* [What this task involves]:
Would you reproduce each line below exactly, leaving every picture out?
[[ Information provided, beginning ]]
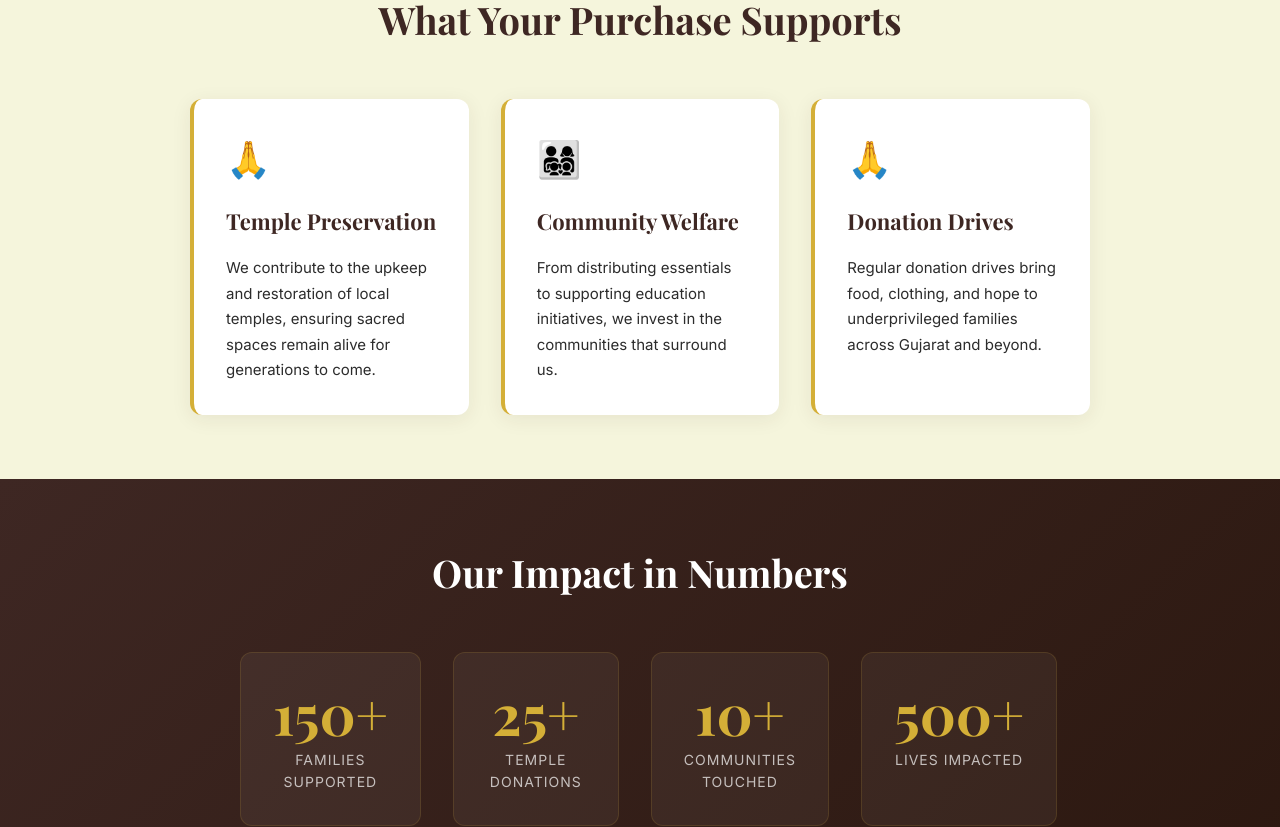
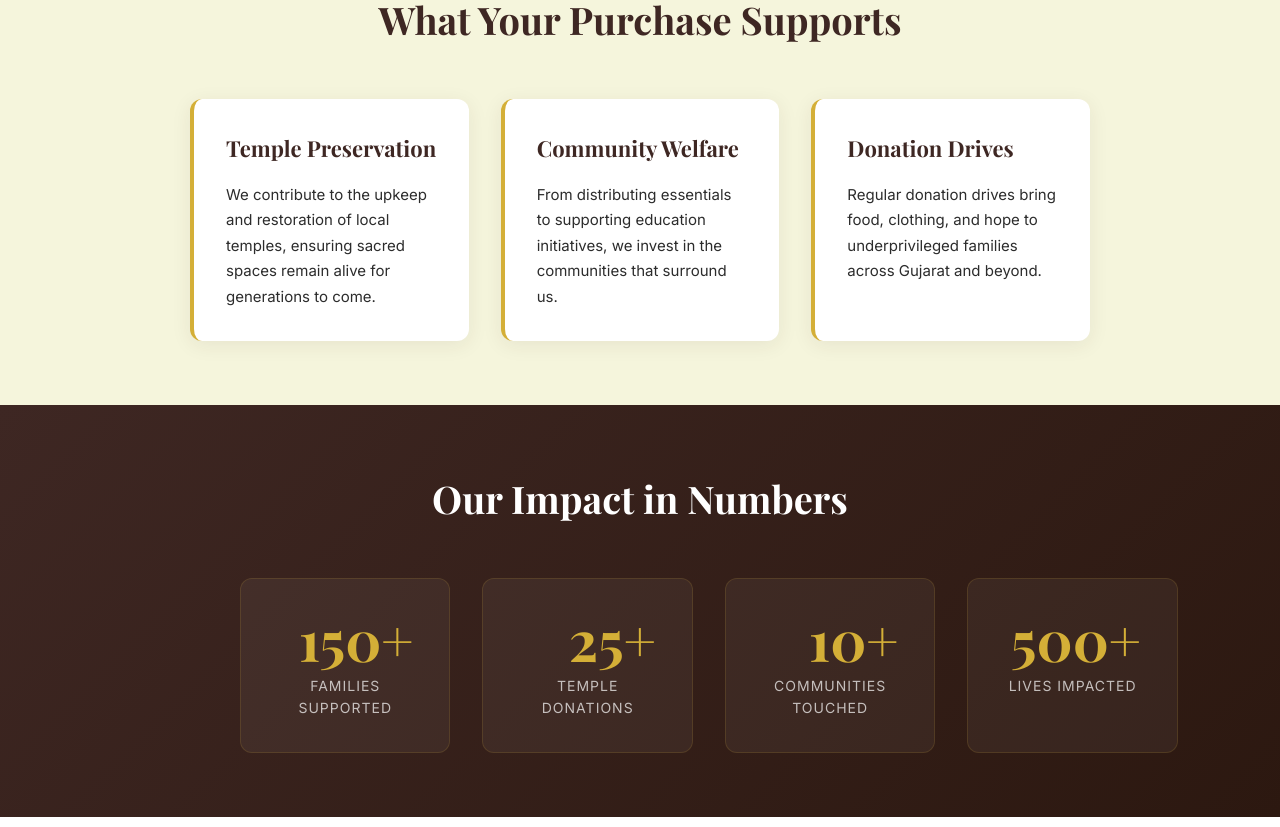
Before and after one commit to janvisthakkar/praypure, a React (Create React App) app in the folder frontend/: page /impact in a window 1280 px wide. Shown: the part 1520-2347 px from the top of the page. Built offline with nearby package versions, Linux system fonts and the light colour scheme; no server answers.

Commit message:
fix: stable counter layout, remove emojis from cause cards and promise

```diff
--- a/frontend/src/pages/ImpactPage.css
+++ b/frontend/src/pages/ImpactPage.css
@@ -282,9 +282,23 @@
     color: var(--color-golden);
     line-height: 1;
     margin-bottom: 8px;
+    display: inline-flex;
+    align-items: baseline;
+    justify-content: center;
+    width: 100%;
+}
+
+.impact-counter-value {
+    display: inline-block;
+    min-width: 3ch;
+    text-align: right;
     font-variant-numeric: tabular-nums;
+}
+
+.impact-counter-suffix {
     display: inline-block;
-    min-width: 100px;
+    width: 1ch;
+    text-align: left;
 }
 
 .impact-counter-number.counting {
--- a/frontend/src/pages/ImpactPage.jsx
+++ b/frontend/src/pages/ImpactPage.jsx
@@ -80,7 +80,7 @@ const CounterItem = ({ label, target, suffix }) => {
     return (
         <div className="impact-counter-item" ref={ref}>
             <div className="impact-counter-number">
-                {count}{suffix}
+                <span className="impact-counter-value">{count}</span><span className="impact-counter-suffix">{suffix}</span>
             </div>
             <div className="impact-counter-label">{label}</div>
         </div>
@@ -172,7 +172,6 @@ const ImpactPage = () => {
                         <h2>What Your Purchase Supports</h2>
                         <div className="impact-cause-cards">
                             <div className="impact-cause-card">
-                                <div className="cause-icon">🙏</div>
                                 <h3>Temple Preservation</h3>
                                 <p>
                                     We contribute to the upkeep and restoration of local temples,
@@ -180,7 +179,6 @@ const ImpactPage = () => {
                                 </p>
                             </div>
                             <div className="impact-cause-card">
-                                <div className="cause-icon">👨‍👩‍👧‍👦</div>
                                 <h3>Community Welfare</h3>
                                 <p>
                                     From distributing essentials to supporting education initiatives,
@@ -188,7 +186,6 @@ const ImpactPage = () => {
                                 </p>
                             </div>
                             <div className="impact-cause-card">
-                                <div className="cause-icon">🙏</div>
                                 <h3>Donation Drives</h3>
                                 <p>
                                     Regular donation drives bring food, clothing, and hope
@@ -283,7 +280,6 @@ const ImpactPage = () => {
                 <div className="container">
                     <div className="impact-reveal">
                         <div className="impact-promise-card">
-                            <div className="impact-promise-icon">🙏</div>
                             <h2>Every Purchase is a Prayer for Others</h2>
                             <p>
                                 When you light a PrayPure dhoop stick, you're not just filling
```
[[ Information provided, end ]]
* [Task solution]:
Before and after one commit to janvisthakkar/praypure, a React (Create React App) app in the folder frontend/: page /impact in a window 1280 px wide. Shown: the part 1520-2347 px from the top of the page. Built offline with nearby package versions, Linux system fonts and the light colour scheme; no server answers.

Commit message:
fix: stable counter layout, remove emojis from cause cards and promise

```diff
--- a/frontend/src/pages/ImpactPage.css
+++ b/frontend/src/pages/ImpactPage.css
@@ -282,9 +282,23 @@
     color: var(--color-golden);
     line-height: 1;
     margin-bottom: 8px;
+    display: inline-flex;
+    align-items: baseline;
+    justify-content: center;
+    width: 100%;
+}
+
+.impact-counter-value {
+    display: inline-block;
+    min-width: 3ch;
+    text-align: right;
     font-variant-numeric: tabular-nums;
+}
+
+.impact-counter-suffix {
     display: inline-block;
-    min-width: 100px;
+    width: 1ch;
+    text-align: left;
 }
 
 .impact-counter-number.counting {
--- a/frontend/src/pages/ImpactPage.jsx
+++ b/frontend/src/pages/ImpactPage.jsx
@@ -80,7 +80,7 @@ const CounterItem = ({ label, target, suffix }) => {
     return (
         <div className="impact-counter-item" ref={ref}>
             <div className="impact-counter-number">
-                {count}{suffix}
+                <span className="impact-counter-value">{count}</span><span className="impact-counter-suffix">{suffix}</span>
             </div>
             <div className="impact-counter-label">{label}</div>
         </div>
@@ -172,7 +172,6 @@ const ImpactPage = () => {
                         <h2>What Your Purchase Supports</h2>
                         <div className="impact-cause-cards">
                             <div className="impact-cause-card">
-                                <div className="cause-icon">🙏</div>
                                 <h3>Temple Preservation</h3>
                                 <p>
                                     We contribute to the upkeep and restoration of local temples,
@@ -180,7 +179,6 @@ const ImpactPage = () => {
                                 </p>
                             </div>
                             <div className="impact-cause-card">
-                                <div className="cause-icon">👨‍👩‍👧‍👦</div>
                                 <h3>Community Welfare</h3>
                                 <p>
                                     From distributing essentials to supporting education initiatives,
@@ -188,7 +186,6 @@ const ImpactPage = () => {
                                 </p>
                             </div>
                             <div className="impact-cause-card">
-                                <div className="cause-icon">🙏</div>
                                 <h3>Donation Drives</h3>
                                 <p>
                                     Regular donation drives bring food, clothing, and hope
@@ -283,7 +280,6 @@ const ImpactPage = () => {
                 <div className="container">
                     <div className="impact-reveal">
                         <div className="impact-promise-card">
-                            <div className="impact-promise-icon">🙏</div>
                             <h2>Every Purchase is a Prayer for Others</h2>
                             <p>
                                 When you light a PrayPure dhoop stick, you're not just filling
```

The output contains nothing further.